Makinishi Mponela, 13, lives in Mangango, Zambia, a community supported by ARISE. He and his three siblings live with their mother Maurine Mponela, who has struggled to raise them on her own since her husband left them in 2002. To earn a living, she sells scones at the local market. Her children used to help her after school.
Since ARISE commenced its after school program (ASP) and awareness raising activities in Mangango, the lives of the Mponela Family have changed.
The children no longer work at the market but instead stay at school where they are able to play games such as chess, monopoly, drafts, morabaraba, scrabble, football, volleyball, and netball. Makinishi chooses to play chess and reads. He says that very few boys used to attend the school, however when football was introduced as an ASP activity, school attendance levels rose. ARISE also offers mentoring activities and provides the school with new learning materials including textbooks, global maps and dictionaries.
Makinishi’s grades have improved dramatically, so much so that he assumed the top position in Mangango Zone. His academic performance, talent in debate, and insight and knowledge of child labor issues resulted in him being chosen by ARISE as a Child Labor Ambassador at our stakeholders’ meeting at the Protea Hotel Arcades in Lusaka on 27 August 2015. At the meeting Makinishi told participants, ‘Some of us children in Mangango look far smaller in stature than our age. I am 12 yet I look like an 8-year-old boy. This is due to the heavy loads our parents and guardians used to ask us to bear’. He urged ARISE to continue its efforts educating the community, especially parents. He told the audience that supervised playtime helps prevent child labor.

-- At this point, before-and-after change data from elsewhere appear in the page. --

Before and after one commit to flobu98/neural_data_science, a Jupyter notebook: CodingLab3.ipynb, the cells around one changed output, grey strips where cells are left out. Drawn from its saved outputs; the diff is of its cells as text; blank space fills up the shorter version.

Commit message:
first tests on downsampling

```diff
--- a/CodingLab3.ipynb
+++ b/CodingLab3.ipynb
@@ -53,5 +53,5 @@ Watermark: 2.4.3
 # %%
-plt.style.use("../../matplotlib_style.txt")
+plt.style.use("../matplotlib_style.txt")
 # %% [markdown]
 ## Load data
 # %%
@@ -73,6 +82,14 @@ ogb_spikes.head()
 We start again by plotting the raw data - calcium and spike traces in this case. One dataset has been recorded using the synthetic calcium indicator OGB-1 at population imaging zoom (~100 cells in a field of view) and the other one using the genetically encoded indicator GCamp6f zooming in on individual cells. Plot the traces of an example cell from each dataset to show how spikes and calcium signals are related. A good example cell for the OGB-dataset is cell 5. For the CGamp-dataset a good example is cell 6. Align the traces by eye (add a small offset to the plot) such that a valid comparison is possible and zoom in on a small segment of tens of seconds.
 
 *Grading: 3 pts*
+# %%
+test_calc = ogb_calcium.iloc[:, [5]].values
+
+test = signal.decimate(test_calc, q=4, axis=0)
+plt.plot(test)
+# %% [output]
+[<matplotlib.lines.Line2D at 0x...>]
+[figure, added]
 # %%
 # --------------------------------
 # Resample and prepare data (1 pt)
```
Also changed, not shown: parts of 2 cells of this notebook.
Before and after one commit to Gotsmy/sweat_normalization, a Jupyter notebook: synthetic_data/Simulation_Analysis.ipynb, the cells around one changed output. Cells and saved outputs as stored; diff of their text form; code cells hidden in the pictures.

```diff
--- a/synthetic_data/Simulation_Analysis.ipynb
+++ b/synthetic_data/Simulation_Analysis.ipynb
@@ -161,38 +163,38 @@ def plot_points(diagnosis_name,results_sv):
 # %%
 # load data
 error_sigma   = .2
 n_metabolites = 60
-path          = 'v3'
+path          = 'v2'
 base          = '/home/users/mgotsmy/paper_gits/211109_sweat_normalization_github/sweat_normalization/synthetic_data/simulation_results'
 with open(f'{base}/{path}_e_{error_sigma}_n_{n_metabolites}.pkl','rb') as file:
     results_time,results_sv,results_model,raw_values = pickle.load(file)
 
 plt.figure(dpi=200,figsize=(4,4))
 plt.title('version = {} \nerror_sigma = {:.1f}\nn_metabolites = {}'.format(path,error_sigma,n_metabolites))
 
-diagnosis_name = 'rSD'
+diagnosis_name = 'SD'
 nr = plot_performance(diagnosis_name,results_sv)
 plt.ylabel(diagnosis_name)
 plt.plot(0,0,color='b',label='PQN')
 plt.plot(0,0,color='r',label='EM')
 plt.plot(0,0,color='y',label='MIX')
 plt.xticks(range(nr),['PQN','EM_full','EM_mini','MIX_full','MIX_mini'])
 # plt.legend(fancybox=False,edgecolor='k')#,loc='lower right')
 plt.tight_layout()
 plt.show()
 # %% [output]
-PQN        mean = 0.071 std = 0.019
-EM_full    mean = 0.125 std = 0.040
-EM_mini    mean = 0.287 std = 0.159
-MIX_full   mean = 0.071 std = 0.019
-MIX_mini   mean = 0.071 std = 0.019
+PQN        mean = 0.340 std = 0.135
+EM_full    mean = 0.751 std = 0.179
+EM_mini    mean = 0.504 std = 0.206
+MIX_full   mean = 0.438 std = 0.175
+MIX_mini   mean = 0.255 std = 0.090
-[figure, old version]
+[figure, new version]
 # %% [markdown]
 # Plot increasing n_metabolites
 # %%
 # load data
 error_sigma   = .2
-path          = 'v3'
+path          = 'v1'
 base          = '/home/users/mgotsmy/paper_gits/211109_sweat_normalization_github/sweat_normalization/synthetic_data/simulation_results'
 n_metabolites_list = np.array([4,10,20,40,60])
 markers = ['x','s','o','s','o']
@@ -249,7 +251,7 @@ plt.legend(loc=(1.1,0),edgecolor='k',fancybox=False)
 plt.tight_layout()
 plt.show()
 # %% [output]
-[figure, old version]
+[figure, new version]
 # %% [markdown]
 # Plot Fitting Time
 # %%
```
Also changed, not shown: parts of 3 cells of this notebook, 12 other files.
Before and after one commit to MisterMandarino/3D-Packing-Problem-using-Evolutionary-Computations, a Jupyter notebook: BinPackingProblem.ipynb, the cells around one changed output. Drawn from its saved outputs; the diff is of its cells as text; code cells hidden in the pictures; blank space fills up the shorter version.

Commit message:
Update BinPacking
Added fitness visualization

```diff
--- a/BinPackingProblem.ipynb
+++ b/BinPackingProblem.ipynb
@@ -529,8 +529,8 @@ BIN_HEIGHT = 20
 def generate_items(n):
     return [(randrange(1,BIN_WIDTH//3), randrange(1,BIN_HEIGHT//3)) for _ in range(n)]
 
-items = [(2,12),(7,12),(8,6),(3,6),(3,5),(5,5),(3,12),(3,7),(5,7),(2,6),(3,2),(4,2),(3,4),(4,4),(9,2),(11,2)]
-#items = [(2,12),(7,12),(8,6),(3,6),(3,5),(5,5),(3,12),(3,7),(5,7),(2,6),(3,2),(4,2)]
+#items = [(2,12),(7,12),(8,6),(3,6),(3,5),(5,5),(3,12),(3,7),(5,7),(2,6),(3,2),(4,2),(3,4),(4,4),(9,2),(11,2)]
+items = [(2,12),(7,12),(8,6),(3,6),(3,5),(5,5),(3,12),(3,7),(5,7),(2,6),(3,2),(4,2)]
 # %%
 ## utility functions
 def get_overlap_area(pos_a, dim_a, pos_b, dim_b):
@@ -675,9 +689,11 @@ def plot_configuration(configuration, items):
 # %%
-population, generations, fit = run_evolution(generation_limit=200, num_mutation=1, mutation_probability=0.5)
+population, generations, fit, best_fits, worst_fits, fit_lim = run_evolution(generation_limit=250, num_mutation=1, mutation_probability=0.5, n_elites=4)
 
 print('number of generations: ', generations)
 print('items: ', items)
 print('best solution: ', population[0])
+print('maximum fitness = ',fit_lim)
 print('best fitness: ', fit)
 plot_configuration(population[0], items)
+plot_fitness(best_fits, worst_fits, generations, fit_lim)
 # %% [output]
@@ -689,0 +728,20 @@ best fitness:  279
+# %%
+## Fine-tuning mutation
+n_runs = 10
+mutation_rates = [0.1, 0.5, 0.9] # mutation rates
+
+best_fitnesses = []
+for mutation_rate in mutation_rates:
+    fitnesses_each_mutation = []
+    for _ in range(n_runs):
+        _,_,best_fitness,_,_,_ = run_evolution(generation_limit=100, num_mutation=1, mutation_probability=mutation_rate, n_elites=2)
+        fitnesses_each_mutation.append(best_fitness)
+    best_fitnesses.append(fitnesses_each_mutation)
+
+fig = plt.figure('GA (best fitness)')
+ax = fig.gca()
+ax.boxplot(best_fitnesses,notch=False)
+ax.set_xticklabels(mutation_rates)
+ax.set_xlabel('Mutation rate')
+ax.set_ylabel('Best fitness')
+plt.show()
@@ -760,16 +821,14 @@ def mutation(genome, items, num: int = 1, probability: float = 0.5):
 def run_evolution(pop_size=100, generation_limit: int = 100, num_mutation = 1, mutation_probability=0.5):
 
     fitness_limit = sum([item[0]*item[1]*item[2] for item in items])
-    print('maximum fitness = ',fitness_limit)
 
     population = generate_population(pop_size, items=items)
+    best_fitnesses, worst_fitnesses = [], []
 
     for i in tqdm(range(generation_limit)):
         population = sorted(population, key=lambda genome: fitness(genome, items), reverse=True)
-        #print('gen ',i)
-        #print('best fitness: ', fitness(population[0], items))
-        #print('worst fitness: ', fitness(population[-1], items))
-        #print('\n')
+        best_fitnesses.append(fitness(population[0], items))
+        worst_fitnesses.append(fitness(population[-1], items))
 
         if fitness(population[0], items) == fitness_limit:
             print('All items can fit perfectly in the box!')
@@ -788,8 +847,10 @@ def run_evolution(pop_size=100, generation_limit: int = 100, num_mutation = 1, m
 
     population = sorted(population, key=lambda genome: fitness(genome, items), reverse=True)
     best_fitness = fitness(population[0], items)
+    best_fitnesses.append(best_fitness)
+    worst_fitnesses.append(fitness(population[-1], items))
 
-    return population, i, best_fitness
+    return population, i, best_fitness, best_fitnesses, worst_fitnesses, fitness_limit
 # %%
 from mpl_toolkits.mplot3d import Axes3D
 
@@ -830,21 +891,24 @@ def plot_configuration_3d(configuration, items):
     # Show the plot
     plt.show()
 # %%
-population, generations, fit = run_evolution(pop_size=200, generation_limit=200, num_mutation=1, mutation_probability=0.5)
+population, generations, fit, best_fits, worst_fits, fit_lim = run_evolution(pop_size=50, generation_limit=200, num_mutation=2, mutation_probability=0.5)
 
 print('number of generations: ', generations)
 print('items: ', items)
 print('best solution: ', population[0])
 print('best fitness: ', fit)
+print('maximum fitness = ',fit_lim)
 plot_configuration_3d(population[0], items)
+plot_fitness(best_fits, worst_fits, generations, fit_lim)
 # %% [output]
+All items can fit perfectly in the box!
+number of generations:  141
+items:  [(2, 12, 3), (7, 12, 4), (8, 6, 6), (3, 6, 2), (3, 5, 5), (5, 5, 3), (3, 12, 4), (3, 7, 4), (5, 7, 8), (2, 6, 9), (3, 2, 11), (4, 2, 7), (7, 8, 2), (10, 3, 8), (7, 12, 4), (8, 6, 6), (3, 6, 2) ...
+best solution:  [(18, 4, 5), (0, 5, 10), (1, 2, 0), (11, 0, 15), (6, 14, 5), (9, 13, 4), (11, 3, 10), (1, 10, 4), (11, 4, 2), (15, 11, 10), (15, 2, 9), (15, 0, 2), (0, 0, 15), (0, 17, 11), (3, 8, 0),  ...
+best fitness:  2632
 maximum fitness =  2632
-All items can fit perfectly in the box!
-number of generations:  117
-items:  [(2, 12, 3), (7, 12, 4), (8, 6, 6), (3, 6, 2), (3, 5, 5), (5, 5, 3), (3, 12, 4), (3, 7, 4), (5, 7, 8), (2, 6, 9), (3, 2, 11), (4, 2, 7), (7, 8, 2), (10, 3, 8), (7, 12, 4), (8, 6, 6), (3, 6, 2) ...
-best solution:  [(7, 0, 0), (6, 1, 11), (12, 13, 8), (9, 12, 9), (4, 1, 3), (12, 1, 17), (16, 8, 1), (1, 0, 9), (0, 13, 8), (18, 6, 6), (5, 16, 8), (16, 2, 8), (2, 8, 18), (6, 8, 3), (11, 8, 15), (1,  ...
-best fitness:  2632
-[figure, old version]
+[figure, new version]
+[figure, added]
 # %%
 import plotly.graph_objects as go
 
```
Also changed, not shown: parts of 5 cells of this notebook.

Makinshi also became a member of his community’s Child Labor Committee. He says, ‘When we hear of child labor, we go to the villages and explain the effects’. He believes that acceptance of child labor is passed down from generation to generation, and he is a strong advocate of educating parents saying, ‘It is important that parents understand about the harm child labor can cause their children and the opportunities education can create.’